    On June 13, 1924, with New York leading 10 - 6 in the ninth inning, Tigers pitcher Bert Cole hit Meusel in the back with a pitch. Meusel threw his bat at Cole and charged the pitchers mound, setting off a 30-minute near-riot at the Detroit Stadium that included both players benches, fans, ushers and the police. Umpire Billy Evans, unable to clear the field to complete the game, forfeited it to New York. Cole and Meusel were both suspended for 10 days. Meusel was fined $100, Cole and Ruth were fined $50 each.

    Playing for Cincinnati, Meusel’s final season in the major leagues, on September 12, 1930 during a game against the Brooklyn Dodgers, Brooklyn catcher Al Lopez drove a ball over the head of left-fielder Meusel. The ball bounced over the wall and into the bleachers at Ebbets Field. Ruled a homerun, this is the last recorded bounce homerun in National League history, as the rules changed the following season to rule bounced HR’s as doubles.

    "Long Bob" Meusel, born in San Jose, CA on July 19, 1896, died of natural causes in California on November 28, 1977 and is buried at Rose Hills Memorial Park in Whittier. Not much is known of his life after the end of his baseball career. We do know, however, that there was a reason he was on the barnstorming tour and why he signed that baseball, with Babe Ruth and Walter Johnson, on that celebrated day in 1924.

  • Remembering a Halloween past.

    7 years ago by


    Babe Ruth crosses home plate at the Brea Bowl, 1924.
    On the old Olinda lease, just to the north of today's Carbon Canyon Park, a young man named Walter Johnson once played catch with his friends on the dirt roads.

    In 1924, after pitching several seasons for the Washington Senators, Johnson came back to Brea...with a new nickname.  The  “BIG TRAIN” (Ty Cobb said “you can't hit what you can't see”), who was a recipient of a MOST VALUABLE PLAYER AWARD from his league, returned to town with a major league line-up of baseball stars that included Bob Meusel, Ernie Johnson and Babe Ruth.

    The Brea Bowl, today.
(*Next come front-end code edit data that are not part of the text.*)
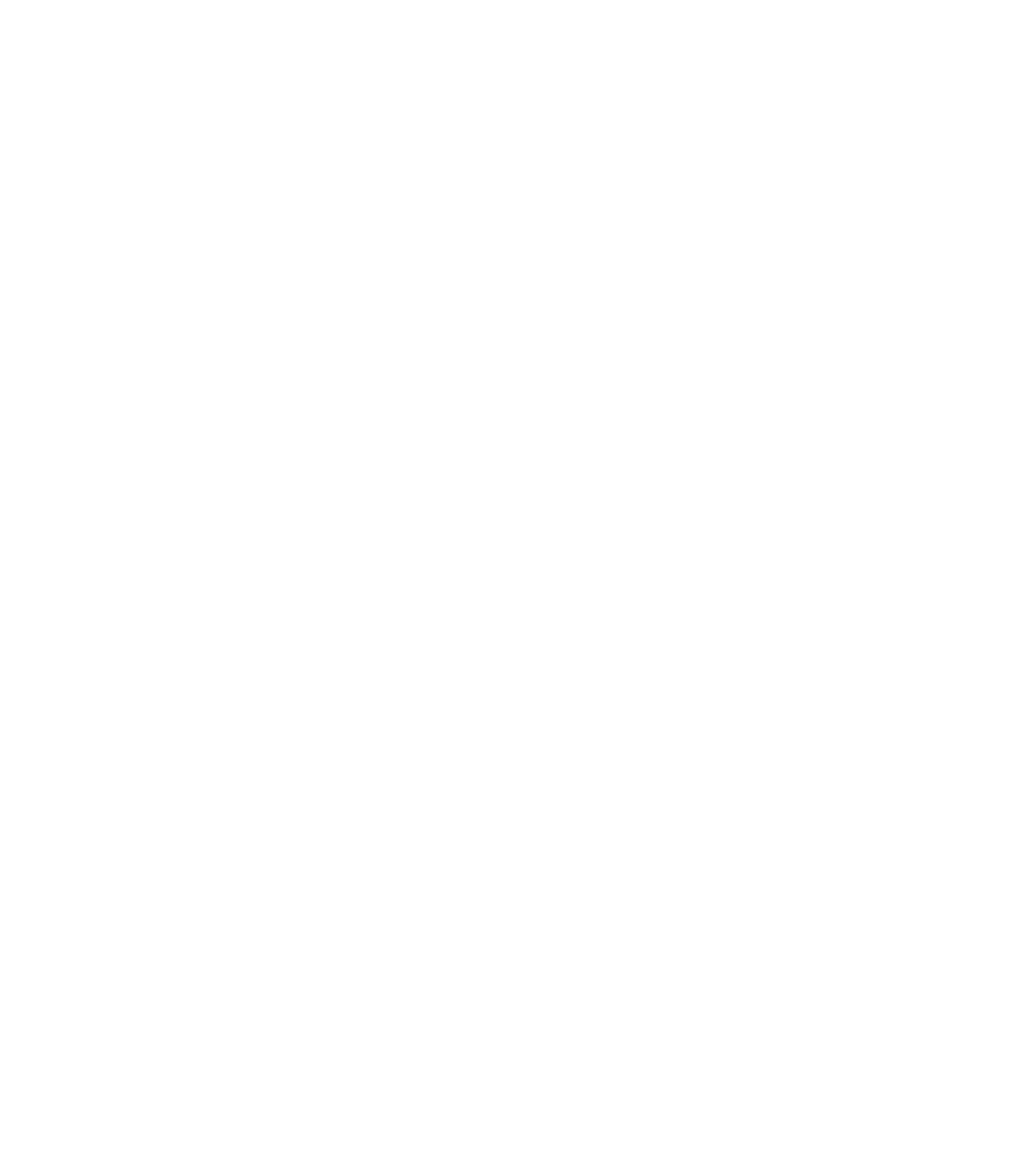
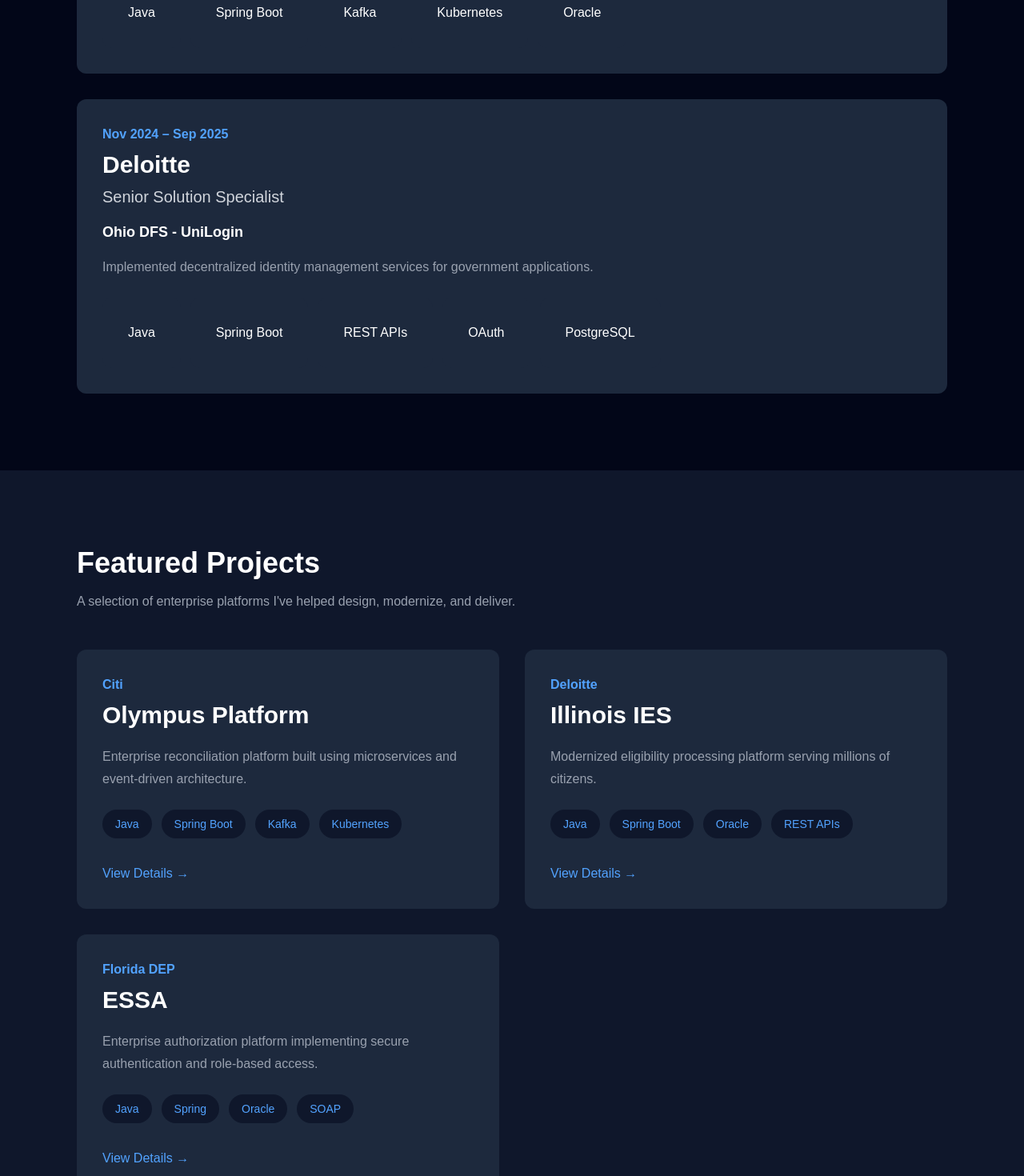
Before and after one commit to mahshankar/mahesh-portfolio, a Next.js app: page / in a window 1280 px wide. Shown: the part 2000-3470 px from the top of the page at 80% size. Before the commit the page ends 1500 px from the top, so only its background shows below. Built offline with nearby package versions, Linux system fonts and the light colour scheme.

Commit message:
Build Experience and Projects sections using reusable React components

```diff
--- /dev/null
+++ b/app/components/cards/ExperienceCard.tsx
@@ -0,0 +1,66 @@
+type ExperienceCardProps = {
+    company: string;
+    role: string;
+    duration: string;
+    project: string;
+    description: string;
+    technologies: string[];
+};
+
+export default function ExperienceCard({
+    company,
+    role,
+    duration,
+    project,
+    description,
+    technologies,
+}: ExperienceCardProps) {
+    return (
+        <div className="bg-slate-800 rounded-xl p-8 hover:bg-slate-700 transition duration-300">
+
+            <p className="text-blue-400 font-semibold">
+                {duration}
+            </p>
+
+            <h3 className="text-3xl font-bold mt-2">
+                {company}
+            </h3>
+
+            <h4 className="text-xl text-gray-300 mt-2">
+                {role}
+            </h4>
+
+            <p className="text-lg text-white mt-4 font-semibold">
+                {project}
+            </p>
+
+            <p className="text-gray-400 mt-4 leading-7">
+                {description}
+            </p>
+            <div className="flex flex-wrap gap-3 mt-6">
+
+                {technologies.map((tech) => (
+
+                    <span
+                        key={tech}
+                        className="
+                        bg-slate-800
+                        rounded-xl
+                        p-8
+                        hover:bg-slate-700
+                        hover:-translate-y-1
+                        hover:shadow-xl
+                        transition-all
+                        duration-300
+                        "
+                    >
+                        {tech}
+                    </span>
+
+                ))}
+
+            </div>
+
+        </div>
+    );
+}
--- /dev/null
+++ b/app/components/cards/ProjectCard.tsx
@@ -0,0 +1,59 @@
+type ProjectCardProps = {
+
+    title: string;
+
+    client: string;
+
+    description: string;
+
+    technologies: string[];
+
+};
+
+export default function ProjectCard({
+    title,
+    client,
+    description,
+    technologies,
+}: ProjectCardProps) {
+
+    return (
+
+        <div className="bg-slate-800 rounded-xl p-8 hover:bg-slate-700 hover:-translate-y-1 hover:shadow-xl transition-all duration-300">
+
+            <p className="text-blue-400 font-semibold">
+                {client}
+            </p>
+
+            <h3 className="text-3xl font-bold mt-2">
+                {title}
+            </h3>
+
+            <p className="text-gray-400 mt-5 leading-7">
+                {description}
+            </p>
+
+            <div className="flex flex-wrap gap-3 mt-6">
+
+                {technologies.map((tech) => (
+
+                    <span
+                        key={tech}
+                        className="bg-slate-900 text-blue-400 px-4 py-2 rounded-full text-sm font-medium"
+                    >
+                        {tech}
+                    </span>
+
+                ))}
+
+            </div>
+
+            <button className="mt-8 text-blue-400 hover:text-white transition">
+                View Details →
+            </button>
+
+        </div>
+
+    );
+
+}
--- /dev/null
+++ b/app/components/sections/Experience.tsx
@@ -0,0 +1,53 @@
+import {experience} from "../../data/experience";
+import ExperienceCard from "../cards/ExperienceCard";
+
+export default function Experience() {
+    return (
+
+        <section
+            id="experience"
+            className="bg-slate-950 text-white py-24"
+        >
+
+            <div className="max-w-6xl mx-auto px-8">
+
+                <h2 className="text-4xl font-bold">
+                    Experience
+                </h2>
+
+                <p className="text-gray-400 mt-4">
+                    Building enterprise software for banking, government, telecommunications, and public sector organizations.
+                </p>
+
+                <div className="space-y-8 mt-12">
+
+                    {experience.map((job) => (
+
+                        <ExperienceCard
+
+                            key={job.id}
+
+                            company={job.company}
+
+                            role={job.role}
+
+                            duration={job.duration}
+
+                            project={job.project}
+
+                            description={job.description}
+
+                            technologies={job.technologies}
+
+                        />
+
+                    ))}
+
+                </div>
+
+            </div>
+
+        </section>
+
+    );
+}
--- /dev/null
+++ b/app/components/sections/Projects.tsx
@@ -0,0 +1,51 @@
+import {projects} from "../../data/projects";
+import ProjectCard from "../cards/ProjectCard";
+
+export default function Projects() {
+
+    return (
+
+        <section
+            id="projects"
+            className="bg-slate-900 text-white py-24"
+        >
+
+            <div className="max-w-6xl mx-auto px-8">
+
+                <h2 className="text-4xl font-bold">
+                    Featured Projects
+                </h2>
+
+                <p className="text-gray-400 mt-4">
+                    A selection of enterprise platforms I've helped design, modernize, and deliver.
+                </p>
+
+                <div className="grid md:grid-cols-2 gap-8 mt-12">
+
+                    {projects.map((project) => (
+
+                        <ProjectCard
+
+                            key={project.id}
+
+                            title={project.title}
+
+                            client={project.client}
+
+                            description={project.description}
+
+                            technologies={project.technologies}
+
+                        />
+
+                    ))}
+
+                </div>
+
+            </div>
+
+        </section>
+
+    );
+
+}
--- /dev/null
+++ b/app/data/experience.ts
@@ -0,0 +1,49 @@
+export const experience = [
+
+    {
+        id: 1,
+
+        company: "Citi",
+
+        role: "Senior Solution Specialist",
+
+        duration: "Oct 2025 – Present",
+
+        project: "Olympus Platform",
+
+        description:
+            "Designed and developed enterprise reconciliation microservices for large-scale banking platforms.",
+
+        technologies: [
+            "Java",
+            "Spring Boot",
+            "Kafka",
+            "Kubernetes",
+            "Oracle"
+        ]
+    },
+
+    {
+        id: 2,
+
+        company: "Deloitte",
+
+        role: "Senior Solution Specialist",
+
+        duration: "Nov 2024 – Sep 2025",
+
+        project: "Ohio DFS - UniLogin",
+
+        description:
+            "Implemented decentralized identity management services for government applications.",
+
+        technologies: [
+            "Java",
+            "Spring Boot",
+            "REST APIs",
+            "OAuth",
+            "PostgreSQL"
+        ]
+    }
+
+];
--- /dev/null
+++ b/app/data/projects.ts
@@ -0,0 +1,57 @@
+export const projects = [
+
+    {
+        id: 1,
+
+        title: "Olympus Platform",
+
+        client: "Citi",
+
+        description:
+            "Enterprise reconciliation platform built using microservices and event-driven architecture.",
+
+        technologies: [
+            "Java",
+            "Spring Boot",
+            "Kafka",
+            "Kubernetes"
+        ]
+    },
+
+    {
+        id: 2,
+
+        title: "Illinois IES",
+
+        client: "Deloitte",
+
+        description:
+            "Modernized eligibility processing platform serving millions of citizens.",
+
+        technologies: [
+            "Java",
+            "Spring Boot",
+            "Oracle",
+            "REST APIs"
+        ]
+    },
+
+    {
+        id: 3,
+
+        title: "ESSA",
+
+        client: "Florida DEP",
+
+        description:
+            "Enterprise authorization platform implementing secure authentication and role-based access.",
+
+        technologies: [
+            "Java",
+            "Spring",
+            "Oracle",
+            "SOAP"
+        ]
+    }
+
+];
--- a/app/page.tsx
+++ b/app/page.tsx
@@ -1,6 +1,8 @@
 import Hero from "./components/sections/Hero";
 import Navbar from "./components/layouts/Navbar";
 import About from "./components/sections/About";
+import Experience from "./components/sections/Experience";
+import Projects from "./components/sections/Projects";
 
 export default function Home() {
   return (
@@ -8,6 +10,8 @@
       <Navbar />
       <Hero />
         <About />
+        <Experience/>
+        <Projects/>
     </>
   );
 }
```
Home plate would be about mid-picture, in the middle of the street.

    Brea businessmen and the Anaheim Elks Club sponsored a benefit exhibition game at the “Brea Bowl”, which was near where today's intersection of Lambert Road and Brea Blvd are, near St. Crispin Place.

    The game was played on Halloween afternoon and businesses and schools for miles around, not just in Brea, but in neighboring communities too, were closed for the historic event.

    Cars stretched for miles and crowd estimates at the game were close to 15,000. Before the game, the players changed into their uniforms in a tin building that still stands on Brea Blvd.  Today, it's known as Ron & Wayne's Auto Repair.

    Babe Ruth and Walter Johnson played on opposing teams that afternoon...and the Bambino pitched for his team, opposite Johnson.

    Johnson's team lost that game 12 to 1, but a memory was made that day when Babe Ruth hit a foul tip that struck a young fan in the head.  The game was stopped when Ruth went to the boy and gave him a quarter....the legend is that he approached the young man and told him, "Don't cry kid, it'll be okay."

    After the game, all of the players, including Ruth and Johnson, signed a baseball which is still one of Brea's most treasured articles of memorabilia from the past and housed at the Brea Museum.

    In 1936, Walter Johnson, along with Babe Ruth, Ty Cobb, Honus Wagner,  and Christy Mathewson, were the first players ever inducted into the Baseball Hall of Fame.